IV. A certain knight was in love with a woman who had given her love to another man, but he got from her this much hope of her love—that if it should ever happen that she lost the love of her beloved, then without a doubt her love would go to this man. A little while after this the woman married her lover. The other knight then demanded that she give him the fruit of the hope she had granted him, but this she absolutely refused to do, saying that she had not lost the love of her lover. In this affair the Queen gave her decision as follows: “We dare not oppose the opinion of the Countess of Champagne, who ruled that love can exert no power between husband and wife. Therefore we recommend that the lady should grant the love she has promised.”
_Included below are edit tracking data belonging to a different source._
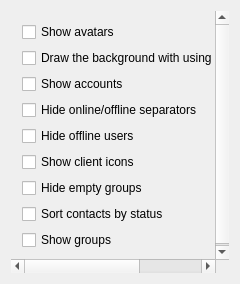
This is src/contactlist/contactlistsettings.ui in Winand/mqutim as Qt 5 draws it before an edit. The edited form follows.
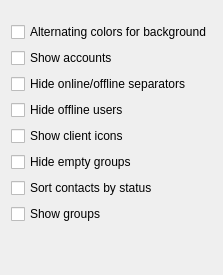
This is the edited form.

The edit to the form file:
```diff
--- a/src/contactlist/contactlistsettings.ui
+++ b/src/contactlist/contactlistsettings.ui
@@ -1,125 +1,123 @@
 <ui version="4.0" >
  <class>ContactListSettingsClass</class>
- <widget class="QWidget" name="ContactListSettingsClass" >
-  <property name="geometry" >
-   <rect>
-    <x>0</x>
-    <y>0</y>
-    <width>240</width>
-    <height>284</height>
-   </rect>
-  </property>
-  <property name="sizePolicy" >
-   <sizepolicy vsizetype="Preferred" hsizetype="Maximum" >
-    <horstretch>0</horstretch>
-    <verstretch>0</verstretch>
-   </sizepolicy>
-  </property>
-  <property name="windowTitle" >
+ <widget class="QWidget" name="ContactListSettingsClass">
+  <property name="windowTitle">
    <string>ContactListSettings</string>
   </property>
-  <layout class="QVBoxLayout" name="verticalLayout" >
+  <layout class="QVBoxLayout" name="verticalLayout">
+   <property name="leftMargin">
+    <number>0</number>
+   </property>
+   <property name="rightMargin">
+    <number>0</number>
+   </property>
+   <property name="bottomMargin">
+    <number>0</number>
+   </property>
    <item>
-    <widget class="QScrollArea" name="scrollArea" >
-     <property name="focusPolicy" >
-      <enum>Qt::NoFocus</enum>
-     </property>
-     <property name="frameShape" >
+    <widget class="QFrame" name="frame">
+     <layout class="QVBoxLayout" name="verticalLayout_3">
+      <property name="margin">
+       <number>0</number>
+      </property>
+      <item>
+       <widget class="QScrollArea" name="scrollArea">
+        <property name="frameShape">
       <enum>QFrame::NoFrame</enum>
      </property>
-     <property name="frameShadow" >
-      <enum>QFrame::Plain</enum>
-     </property>
-     <property name="widgetResizable" >
+        <property name="widgetResizable">
       <bool>true</bool>
      </property>
-     <widget class="QWidget" name="scrollAreaWidgetContents" >
-      <property name="geometry" >
+        <widget class="QWidget" name="scrollAreaWidgetContents">
+         <property name="geometry">
        <rect>
         <x>0</x>
-        <y>-24</y>
-        <width>353</width>
-        <height>283</height>
-       </rect>
-      </property>
-      <property name="sizePolicy" >
-       <sizepolicy vsizetype="Fixed" hsizetype="Maximum" >
+           <y>0</y>
+           <width>229</width>
+           <height>242</height>
+          </rect>
+         </property>
+         <property name="sizePolicy">
+          <sizepolicy hsizetype="Maximum" vsizetype="Fixed">
         <horstretch>0</horstretch>
         <verstretch>0</verstretch>
        </sizepolicy>
       </property>
-      <layout class="QFormLayout" name="formLayout" >
-       <property name="rowWrapPolicy" >
-        <enum>QFormLayout::WrapAllRows</enum>
-       </property>
-       <item row="0" column="0" >
-        <widget class="QCheckBox" name="avatarIconCheckBox" >
-         <property name="text" >
-          <string>Show avatars</string>
-         </property>
-        </widget>
-       </item>
-       <item row="1" column="0" >
-        <widget class="QCheckBox" name="alternatingCheckBox" >
-         <property name="sizePolicy" >
-          <sizepolicy vsizetype="Fixed" hsizetype="Minimum" >
+         <layout class="QVBoxLayout" name="verticalLayout_2">
+          <item>
+           <widget class="QCheckBox" name="alternatingCheckBox">
+            <property name="sizePolicy">
+             <sizepolicy hsizetype="Minimum" vsizetype="Fixed">
            <horstretch>0</horstretch>
            <verstretch>0</verstretch>
           </sizepolicy>
          </property>
-         <property name="text" >
-          <string>Draw the background with using alternating colors</string>
+            <property name="text">
+             <string>Alternating colors for background</string>
          </property>
         </widget>
        </item>
-       <item row="2" column="0" >
-        <widget class="QCheckBox" name="showAccountsBox" >
-         <property name="text" >
+          <item>
+           <widget class="QCheckBox" name="showAccountsBox">
+            <property name="text">
           <string>Show accounts</string>
          </property>
         </widget>
        </item>
-       <item row="3" column="0" >
-        <widget class="QCheckBox" name="separatorBox" >
-         <property name="text" >
+          <item>
+           <widget class="QCheckBox" name="separatorBox">
+            <property name="text">
           <string>Hide online/offline separators</string>
          </property>
         </widget>
        </item>
-       <item row="4" column="0" >
-        <widget class="QCheckBox" name="offlineBox" >
-         <property name="text" >
+          <item>
+           <widget class="QCheckBox" name="offlineBox">
+            <property name="text">
           <string>Hide offline users</string>
          </property>
         </widget>
        </item>
-       <item row="5" column="0" >
-        <widget class="QCheckBox" name="clientIconCheckBox" >
-         <property name="text" >
+          <item>
+           <widget class="QCheckBox" name="clientIconCheckBox">
+            <property name="text">
           <string>Show client icons</string>
          </property>
         </widget>
        </item>
-       <item row="7" column="0" >
-        <widget class="QCheckBox" name="sortstatusCheckBox" >
-         <property name="text" >
+          <item>
+           <widget class="QCheckBox" name="hideEmptyBox">
+            <property name="text">
+             <string>Hide empty groups</string>
+            </property>
+           </widget>
+          </item>
+          <item>
+           <widget class="QCheckBox" name="sortstatusCheckBox">
+            <property name="text">
           <string>Sort contacts by status</string>
          </property>
         </widget>
        </item>
-       <item row="8" column="0" >
-        <widget class="QCheckBox" name="showGroupsBox" >
-         <property name="text" >
+          <item>
+           <widget class="QCheckBox" name="showGroupsBox">
+            <property name="text">
           <string>Show groups</string>
          </property>
         </widget>
        </item>
-       <item row="5" column="1" >
-        <widget class="QCheckBox" name="hideEmptyBox" >
-         <property name="text" >
-          <string>Hide empty groups</string>
-         </property>
-        </widget>
+          <item>
+           <spacer name="verticalSpacer">
+            <property name="orientation">
+             <enum>Qt::Vertical</enum>
+            </property>
+            <property name="sizeHint" stdset="0">
+             <size>
+              <width>20</width>
+              <height>40</height>
+             </size>
+            </property>
+           </spacer>
        </item>
       </layout>
      </widget>
@@ -127,7 +125,10 @@
    </item>
   </layout>
  </widget>
- <layoutdefault spacing="6" margin="11" />
+   </item>
+  </layout>
+ </widget>
+ <layoutdefault spacing="6" margin="11"/>
  <tabstops>
   <tabstop>avatarIconCheckBox</tabstop>
   <tabstop>alternatingCheckBox</tabstop>
```
Left out of the diff: 10 changed lines with no effect on the pictures. Lines whose indentation alone changed are shown as unchanged.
V. The Queen was also asked which was preferable the love of a young man or of one advanced in years. She answered this question with wonderful subtlety by saying, “We distinguish between a good and a better love by the man’s knowledge and his character and his praiseworthy manners, not by his age. But as regards that natural instinct of passion, young men are usually more eager to gratify it with older women than with young ones of their own age; those who are older prefer to receive the embraces and kisses of young women rather than of the older ones. But on the other hand a woman whether young or somewhat older likes the embraces and solaces of young men better than those of older ones. The explanation of this fact seems to be a physiological one”


Chapter VIII

The Rules of Love

Let us come now to the rules of love, and I shall try to present to you very briefly those rules which the King of Love is said to have proclaimed with his own mouth and to have given in writing to all lovers.


I Marriage is no real excuse for not loving.


II He who is not jealous cannot love.


III No one can be bound by a double love.


IV It is well known that love is always increasing or decreasing.


V That which a lover takes against his will of his beloved has no relish.


VI Boys do not love until they arrive at the age of maturity.


VII When one lover dies, a widowhood of two years is required of the survivor.


VIII No one should be deprived of love without the very best of reasons.


IX No one can love unless he is impelled by the persuasion of love.

X Love is always a stranger in the home of avarice.


XI It is not proper to love any woman whom one should be ashamed to seek to marry.


XII A true lover does not desire to embrace in love anyone except his beloved.


XIII When made public love rarely endures.


XIV. The easy attainment of love makes it of little value; difficulty of attainment makes it prized.


XV. Every lover regularly turns pale in the presence of his beloved.


XVI. When a lover suddenly catches sight of his beloved his heart palpitates.


XVII. A new love puts to flight an old one.


XVIII. Good character alone makes any man worthy of love.


XIX. If love diminishes, it quickly fails and rarely revives.


XX. A man in love is always apprehensive.


XXI. Real jealousy always increases the feeling of love.


XXII. Jealousy, and therefore love, are increased when one suspects his beloved.


XXIII. He whom the thought of love vexes, eats and sleeps very little.


XXIV. Every act of a lover ends in the thought of his beloved.


XXV. A true lover considers nothing good except what he thinks will please his beloved.


XXVI. Love can deny nothing to love.


XXVII. A lover call never have enough of the solaces of his beloved.


XXVIII. A slight presumption causes a lover to suspect his beloved.


XXIX. A man who is vexed by too much passion usually does not love.


XXX. A true lover is constantly and without intermission possessed by the thought of his beloved.


XXXI. Nothing forbids one woman being loved by two men or one man by two women.


How Love May Be Retained (Book II)